What you have to do:
Repeat the records in full. No pictures belong in the copy.

--------------------------------

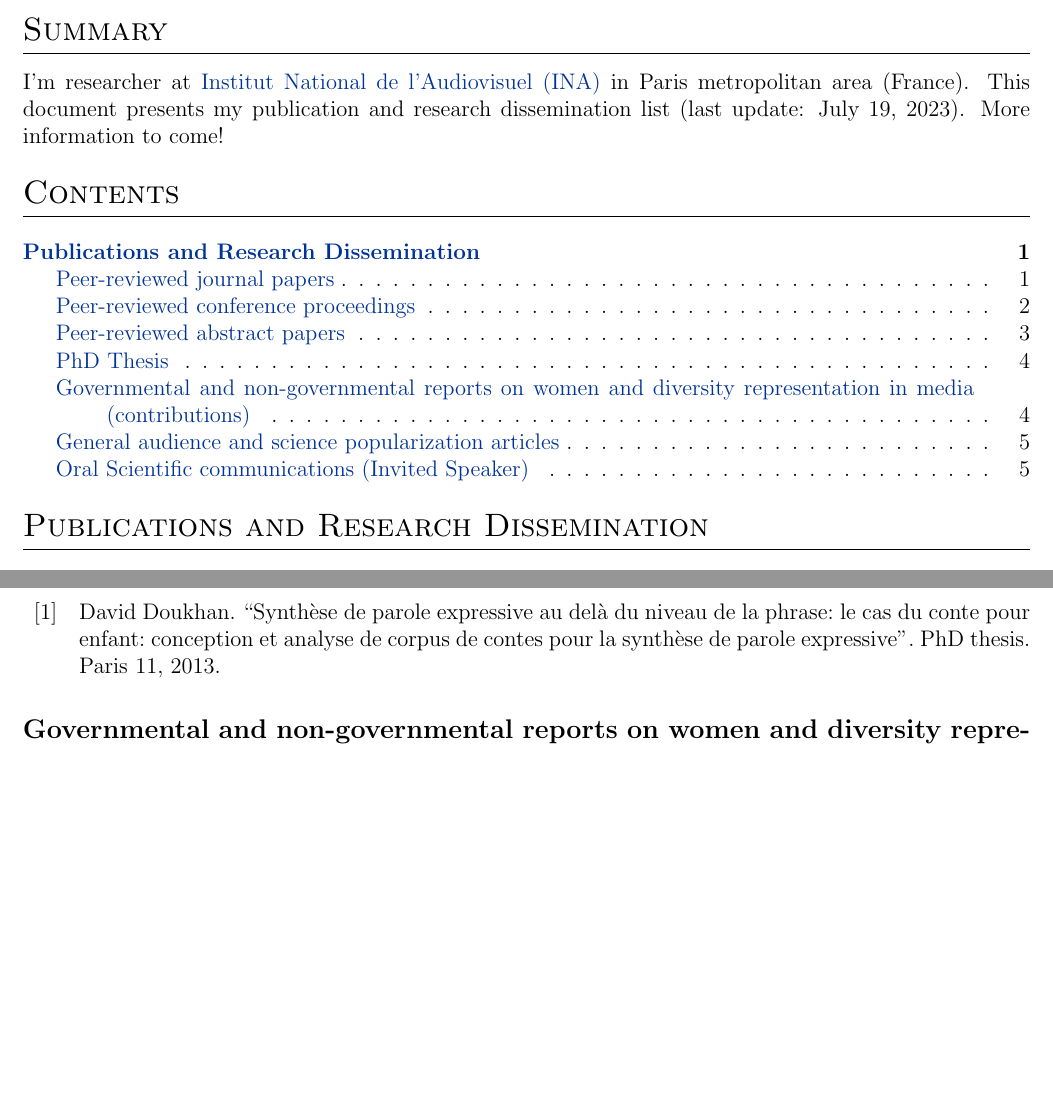
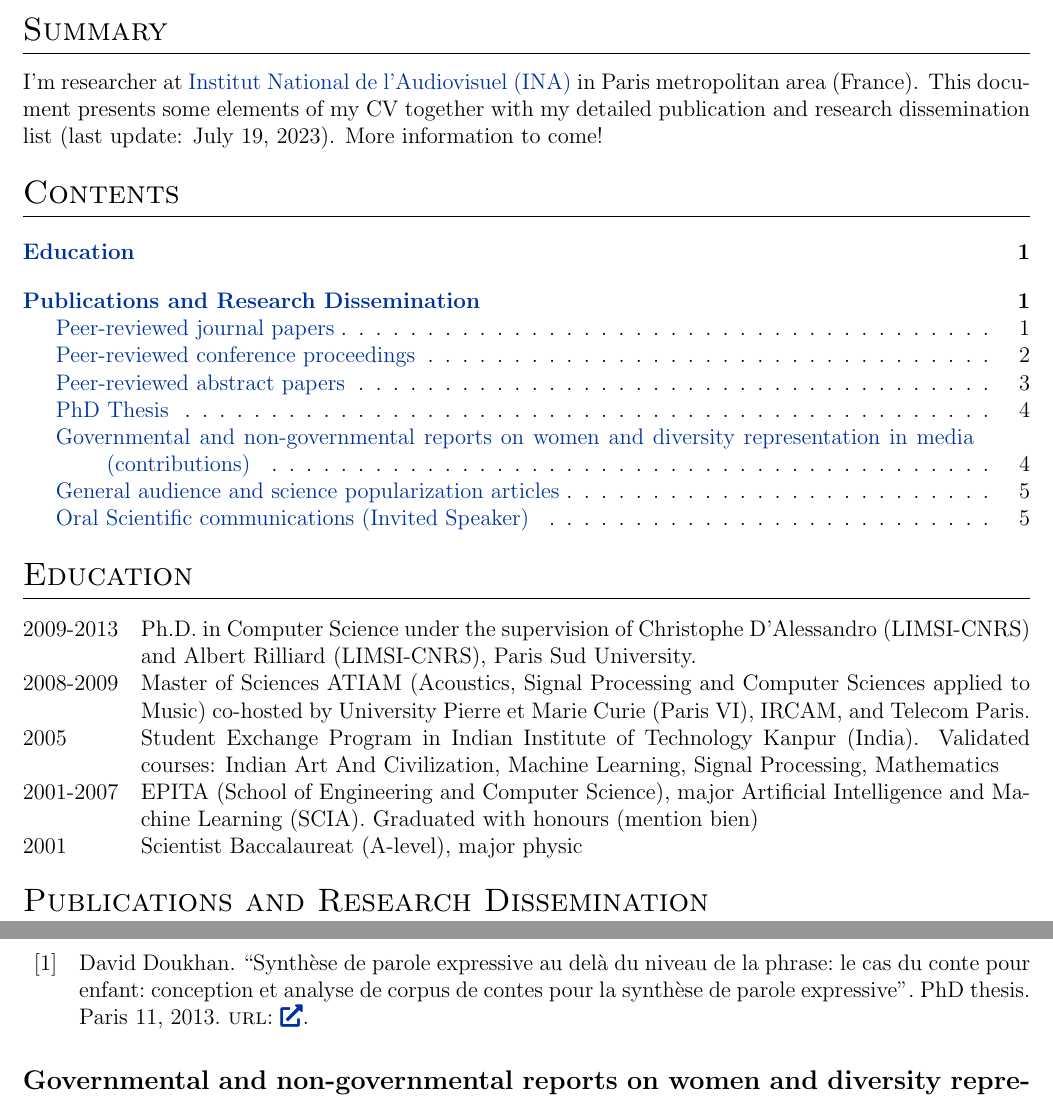
Before and after one commit to DavidDoukhan/david_doukhan_detailed_cv, a LaTeX CV (david_doukhan_extended_cv.tex): two parts of pages 1 and 4 of 5, joined at a grey line, cut so that both start at the same text, the shorter picture padded with empty space. Compiled offline with pdfLaTeX.

Commit message:
education++

```diff
--- a/david_doukhan_extended_cv.tex
+++ b/david_doukhan_extended_cv.tex
@@ -191,7 +191,7 @@
 \section*{Summary}
 
 I'm researcher at \href{https://www.ina.fr}{Institut National de l'Audiovisuel (INA)} in Paris metropolitan area (France).
-This document presents my publication and research dissemination list (last update: \today).
+This document presents some elements of my CV together with my detailed publication and research dissemination list (last update: \today).
 More information to come!
 %My research interest range from audio analysis and synthesis (audio segmentation, speaker diarization and recognition, paralinguistics, prosodic analysis 3D audio, speech synthesis),
 
@@ -229,16 +229,23 @@ More information to come!
 %% %----------------------------------------------------------------------------------------
 %% %	EDUCATION
 %% %----------------------------------------------------------------------------------------
-%% \section{Education}
-%% \begin{tabularx}{\linewidth}{@{}l X@{}}
-%% 2030 - present & PhD (Subject) at \textbf{University} \hfill \normalsize (GPA: 4.0/4.0) \\
+\section{Education}
+\begin{tabularx}{\linewidth}{@{}l X@{}}
+2009-2013 & Ph.D. in Computer Science under the supervision of Christophe D’Alessandro (LIMSI-CNRS) and Albert Rilliard (LIMSI-CNRS), Paris Sud University.\\
+2008-2009 & Master of Sciences ATIAM (Acoustics, Signal Processing and Computer Sciences applied to Music) co-hosted by University Pierre et Marie Curie (Paris VI), IRCAM, and Telecom Paris.\\
+2005 & Student Exchange Program in Indian Institute of Technology Kanpur (India). Validated courses: Indian Art And Civilization, Machine Learning, Signal Processing, Mathematics\\
+2001-2007 & EPITA (School of Engineering and Computer Science), major Artificial Intelligence and Machine Learning (SCIA). Graduated with honours (mention bien)\\
+2001 & Scientist Baccalaureat (A-level), major physic\\
+\end{tabularx}
 
-%% 2023 - 2027 & Bachelor's Degree at \textbf{College} \hfill (GPA: 4.0/4.0) \\
 
-%% 2022 & Class 12th Some Board \hfill  (Grades) \\
 
-%% 2021 & Class 10th Some Board \hfill  (Grades) \\
-%% \end{tabularx}
+
+
+
+
+
+
 
 %----------------------------------------------------------------------------------------
 %	PUBLICATIONS
```
Also changed, not shown: david_doukhan_older.bib (+2 -1 lines).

--------------------------------

Exercise result:
Before and after one commit to DavidDoukhan/david_doukhan_detailed_cv, a LaTeX CV (david_doukhan_extended_cv.tex): two parts of pages 1 and 4 of 5, joined at a grey line, cut so that both start at the same text, the shorter picture padded with empty space. Compiled offline with pdfLaTeX.

Commit message:
education++

```diff
--- a/david_doukhan_extended_cv.tex
+++ b/david_doukhan_extended_cv.tex
@@ -191,7 +191,7 @@
 \section*{Summary}
 
 I'm researcher at \href{https://www.ina.fr}{Institut National de l'Audiovisuel (INA)} in Paris metropolitan area (France).
-This document presents my publication and research dissemination list (last update: \today).
+This document presents some elements of my CV together with my detailed publication and research dissemination list (last update: \today).
 More information to come!
 %My research interest range from audio analysis and synthesis (audio segmentation, speaker diarization and recognition, paralinguistics, prosodic analysis 3D audio, speech synthesis),
 
@@ -229,16 +229,23 @@ More information to come!
 %% %----------------------------------------------------------------------------------------
 %% %	EDUCATION
 %% %----------------------------------------------------------------------------------------
-%% \section{Education}
-%% \begin{tabularx}{\linewidth}{@{}l X@{}}
-%% 2030 - present & PhD (Subject) at \textbf{University} \hfill \normalsize (GPA: 4.0/4.0) \\
+\section{Education}
+\begin{tabularx}{\linewidth}{@{}l X@{}}
+2009-2013 & Ph.D. in Computer Science under the supervision of Christophe D’Alessandro (LIMSI-CNRS) and Albert Rilliard (LIMSI-CNRS), Paris Sud University.\\
+2008-2009 & Master of Sciences ATIAM (Acoustics, Signal Processing and Computer Sciences applied to Music) co-hosted by University Pierre et Marie Curie (Paris VI), IRCAM, and Telecom Paris.\\
+2005 & Student Exchange Program in Indian Institute of Technology Kanpur (India). Validated courses: Indian Art And Civilization, Machine Learning, Signal Processing, Mathematics\\
+2001-2007 & EPITA (School of Engineering and Computer Science), major Artificial Intelligence and Machine Learning (SCIA). Graduated with honours (mention bien)\\
+2001 & Scientist Baccalaureat (A-level), major physic\\
+\end{tabularx}
 
-%% 2023 - 2027 & Bachelor's Degree at \textbf{College} \hfill (GPA: 4.0/4.0) \\
 
-%% 2022 & Class 12th Some Board \hfill  (Grades) \\
 
-%% 2021 & Class 10th Some Board \hfill  (Grades) \\
-%% \end{tabularx}
+
+
+
+
+
+
 
 %----------------------------------------------------------------------------------------
 %	PUBLICATIONS
```
Also changed, not shown: david_doukhan_older.bib (+2 -1 lines).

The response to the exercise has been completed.